The Devil is in the Details!
How do you figure out what it will cost to build the house of your dreams? It’s an age-old question, with many variables and many answers.
Cost estimating is an inexact science and actually more of a “liberal art.” It involves balancing quality with affordability and there will be inevitable trade-offs depending on the level of finish and detailing you require, as explained in the Cost To Build Report
(like the one for Plan 888-2
, shown here) that can be obtained for each of our house plans.

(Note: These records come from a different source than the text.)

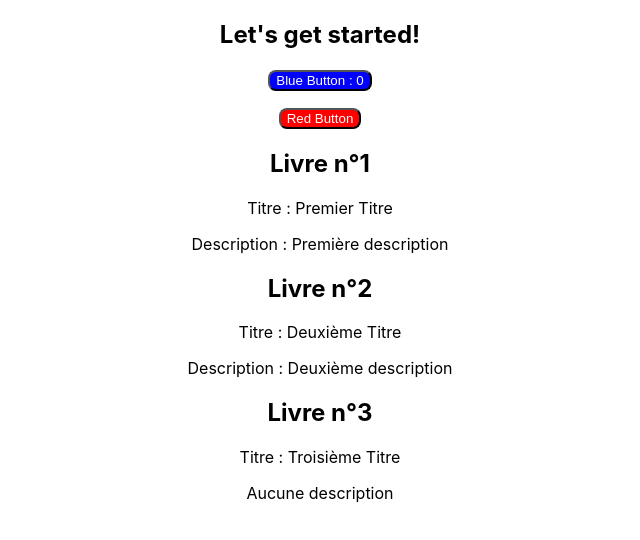
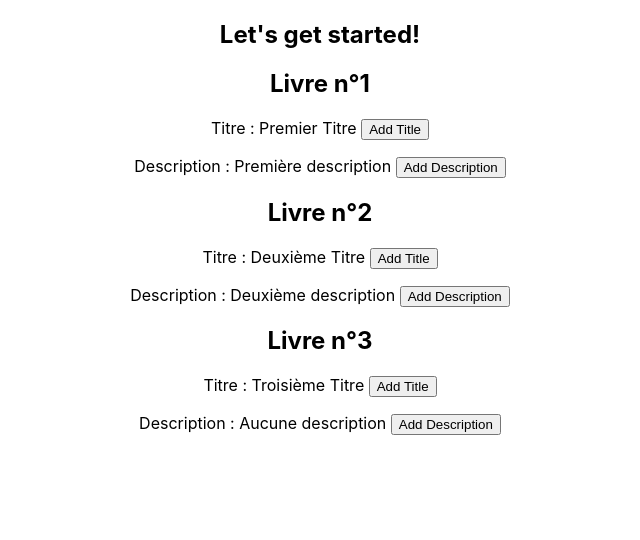
Before and after one commit to Gregoire-Le-Roux/rpi-react, a React (Create React App) app in the folder my-app/: page / in a window 1280 px wide. Shown: the top 540 px of the page, without its empty margins (320-960 px from the left). Built offline with nearby package versions, Linux system fonts and the light colour scheme.

Commit message:
Add button to manage state title and description of a book

```diff
--- a/my-app/src/App.js
+++ b/my-app/src/App.js
@@ -1,7 +1,7 @@
 import './App.css';
-import BlueButton from './components/BlueButton';
-import Button from './components/Button';
-import ShowBooks from './components/ShowBooks';
+// import BlueButton from './components/BlueButton';
+// import Button from './components/Button';
+import ShowBook from './components/ShowBook';
 
 function App() {
   const data = [
@@ -19,9 +19,11 @@ function App() {
   return (
     <div className="App">
       <h2>Let's get started!</h2>
-      <p><BlueButton></BlueButton></p>
-      <p><Button></Button></p>
-      <ShowBooks books={data}></ShowBooks>
+      {/* <p><BlueButton></BlueButton></p>
+      <p><Button></Button></p> */}
+      {data.map((book, index) => (
+        <ShowBook key={index} book={book} bookNumber={index+1}></ShowBook>
+      ))}
     </div>
   );
 }
--- /dev/null
+++ b/my-app/src/components/ShowBook.js
@@ -0,0 +1,32 @@
+import { useState } from 'react';
+
+function ShowBook(props) {
+    console.log(props);
+    const [title, setTitle] = useState(props.book.title !== undefined ? props.book.title : "Aucun titre")
+    const [description, setDescription] = useState(props.book.description !== undefined ? props.book.description : "Aucune description")
+
+    const clickTitleHandler = () => {
+        setTitle("Updated Title !");
+    }
+
+    const clickDescriptionHandler = () => {
+        setDescription("Updated Description !");
+    }
+
+    return(
+        props.book ?
+            <div>
+                <div>
+                    <h2>{"Livre n°" + props.bookNumber}</h2>
+                    <p>{"Titre : " + title} <button onClick={clickTitleHandler}>Add Title</button></p>
+                    <p>{"Description : " + description} <button onClick={clickDescriptionHandler}>Add Description</button></p>
+                </div>
+            </div>
+        :
+            <div>
+                <h2>Aucune donnée disponible.</h2>
+            </div>
+    );
+}
+
+export default ShowBook
--- a/my-app/src/components/ShowBooks.js
+++ /dev/null
@@ -1,23 +0,0 @@
-
-function ShowBooks(props) {
-    console.log(props);
-
-    return(
-        props.books ?
-            <div>
-                {props.books.map((book, index) =>
-                    <div key={index}>
-                        <h2>{"Livre n°" + Number(index+1)}</h2>
-                        <p>{book.title !== undefined ? "Titre : " +  book.title : "Aucun titre"}</p>
-                        <p>{book.description !== undefined ? "Description : " +  book.description : "Aucune description"}</p>
-                    </div>
-                )}
-            </div>
-        :
-            <div>
-                <h2>Aucune donnée disponible.</h2>
-            </div>
-    );
-}
-
-export default ShowBooks
```
Also changed, not shown: 1 other file (tests, documents, lock files or other folders).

Note that the level of "build quality:" you require -- whether Economy, Standard, Above Average, or Premium -- affects the estimate, and as the bottom asterisk says: "Choosing the Premium build means your report will be prepared using all premium products and workmanship. This will effectively double the price which is typically calculated for the above average quality."
Higher-end projects can get particularly fuzzy. As someone admitted to me not long ago: “I gave my architect an unlimited budget and he exceeded it.” So I asked architect Nicholas Lee, AIA -- who has designed many of our best selling Farmhouse plans -- to offer some Construction Cost Tips. Here they are. In addition to the plan links below I have included links to the Cost To Build Report pages for each plan (CTB).
House Shape Is Key
Complex geometries such as angles, bump-outs, irregular shapes, and curves are more expensive to build. Simpler shapes, rectilinear forms, and shapes with fewer angles — for example, as shown in Plan 461-2
by Brooks Ballard — are less expensive to build. (CTB)Size Matters
Building a smaller house generally saves money for the obvious reason. BUT, there is an economy of scale in building a larger house: typically the kitchen and bathrooms are the most expensive rooms so an extra
bedroom can be inexpensive square footage. For example, building a three bedroom house like Plan 17-2450
(shown here) may not cost much more to build than a two bedroom house because you’re building the foundation, kitchen, and bathrooms anyway. (CTB
)Plumbing Placement Affects Cost
It can be “stacked” — that is, bathrooms that sit directly over one another as shown in Plan 23-2267
, below; see the ground floor powder room by the kitchen and second floor bathroom in the same location.
Plumbing for the kitchen and bathroom can also be placed back-to-back or adjacent to one another to save money. (CTB)
Simpler roof forms like the one on Plan 888-2 at the top of this post (CTB) and Plan 888-17, shown here,
money and trouble. (CTB)
Roofs with lots of hips, valleys, and ridges require more flashing and water-proofing, and more material and labor. More complex roofs have a greater chance of leaking because of the transitions at ridges, hips, and valleys.
CTB reports are also a good indication of a plan's popularity. For example, at least ten Cost To Build Reports
have been run on the plans in this collage since January, and some plans have had more than thirty CTBs. The designs are as follows: left vertical row: Plan 430-156
; Plan 929-1
; and Plan 924-4
; middle row: Plan 928-10
; Plan 891-3
; Plan 930-19
; right row: Plan 497-31
; Plan 928-13
; and Plan 120-187
This is an updated post.